Ten days into November it is getting tougher to write a post a day. So I looked at the web site of the National Blog Posting Month, hoping for inspiration. There are over 500 interest groups, but one in particular caught my eye - Writing Prompts - described as, helpful to bloggers who are struggling for something to say. I was tempted to join.
But I didn't.
And the reason is that although I don't like being stuck, I prefer it to prattling on about 'autumn leaves' or 'five reasons to love Mondays' just because it is the theme of the day. One of the pleasure I get from writing is the way it structures my thoughts, and though it can be a challenge to make this interesting for others, it would not be eased by forcing random subjects on you.
I suppose I could knock up an emergency list of relatively straight forward posts (believe me, the collections series has long way to go yet) but that would feel like cheating. And in any case, I like to use my regular themes as sort of punctuation between more thoughtful items. No, that's not a proper solution.
Nor is asking what you'd like me to write. I've been toying with idea of doing a survey on the best of the bike shed, but not now and in this context. I might get a host of suggestions I'd feel obliged to try - in which case I might as well have joined the 'Writing Prompts' group.
Julia Cameron, in her book The Artists Way, suggests making an artist's date every week. The idea is to take yourself somewhere different and intersting. You should go alone she advises (cheap date) and spend at least an hour taking it all in. You could go to a gallery or a museum, but you might equally chose a railway station, an airport, the sea.
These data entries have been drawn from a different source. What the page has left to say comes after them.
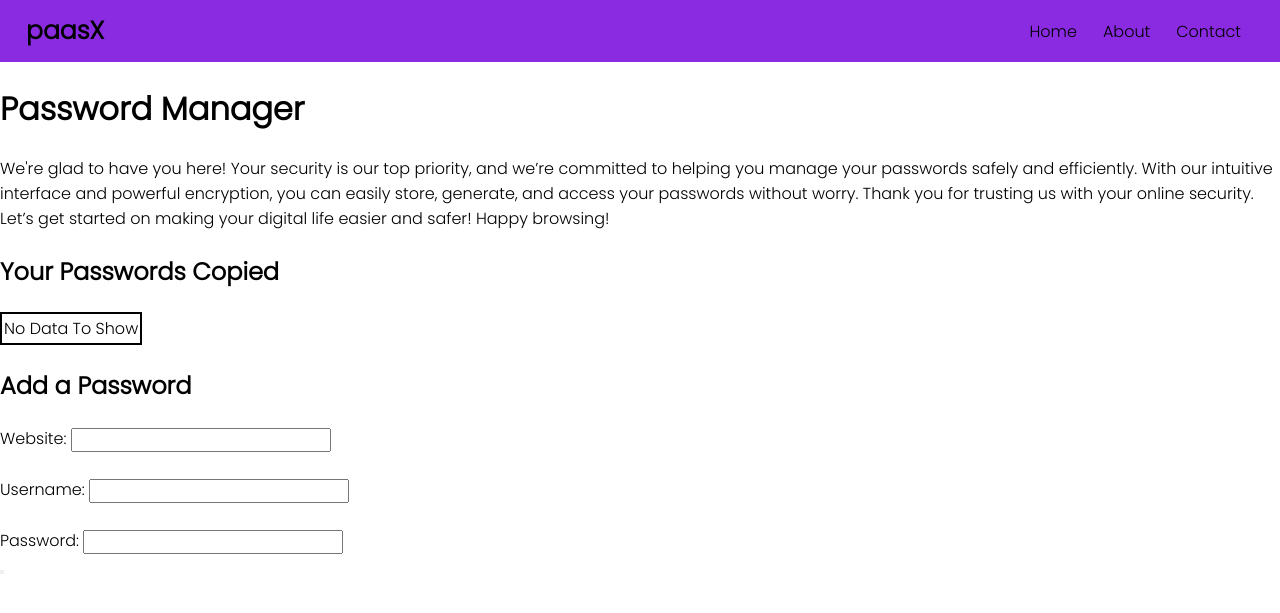
Repository: Abhi2807ar/PASSWORD-MANAGER
Page: index.html
These files come from the project's save history. The page is drawn as it stood at one moment and after a run of saves; the edit follows.
The browser window is 1280 px wide. The pictures show the whole page.

Above is the page before, as saved 2024-10-14 18:30:02.
Console error: TypeError: Document.querySelector is not a function

After the next 2 saves:
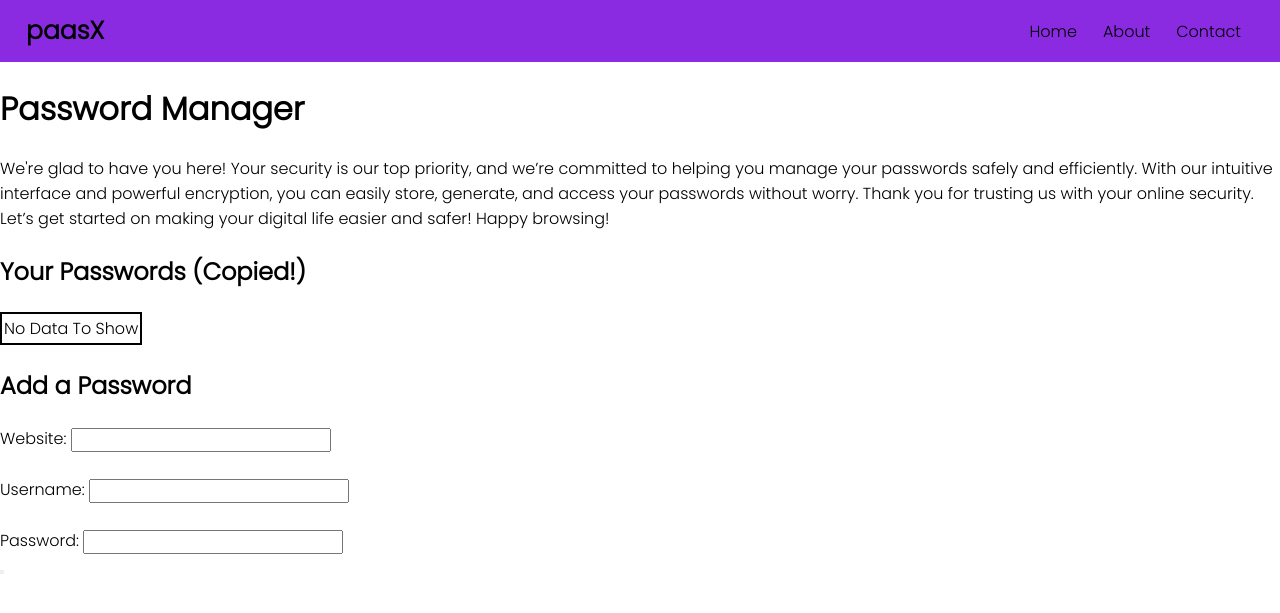
The 2 saves are shown as one change because they came seconds apart.
The last was saved 9 s later.
--- a/index.html
+++ b/index.html
@@ -27,7 +27,7 @@
 Thank you for trusting us with your online security. Let’s get started on making your digital life easier and safer!
 Happy browsing!
         </p>
-        <h2>Your Passwords <span id="alert">Copied</span></h2>
+        <h2>Your Passwords <span id="alert">(Copied!)</span></h2>
 
         <table>
             <tr>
Her suggestion is a good one, but not very practical at the moment: I need all my spare time to blog.
Julia is also a big fan of morning pages as a way of writing more freely. I agree that we need to experiment to make progress, and practicing, as I wrote in quality not quantity, can be important too. But I'd argue that practice and experimentation work best when you already have an idea spinning, or a notion at least. And these are largely private activities: writing as a 'stream of conscience' might free some people up, but it is seldom good to share.
Pondering all this reminded me of a painting class I once attended; we were asked to take a walk and draw our response to the landscape. I was struck with the same mental block, the more I looked the less I felt. As we neared the time to return I started scribbling - truly dreadful stuff, embarrassingly so. Why? Because I felt obliged. And yet when the class gathered again my tutor said, 'Has anyone been brave enough to leave a blank page?' I was so annoyed.
My philosophical side tells me I should embrace the whole idea of stuckness. After all, some people spend years meditating to achieve it, or something akin to it anyway. At work we lament the lack of thinking time, then wonder why so much of our 'doing' is ineffective. And many brilliant writers have had long fallow periods - Jean Rhys comes to mind - so I'd be in good company too.
Perhaps the trick is not to be phased by the challenge. When I took on my first mortgage I didn't worry about the years of commitment that would follow. When I cycled the Alps I let my mind wander as a way to dull the effort. They say much the same about running a marathon - take one step at a time...
I suspect that blogging is like that too - let one post lead to another - and you'll get there in the end.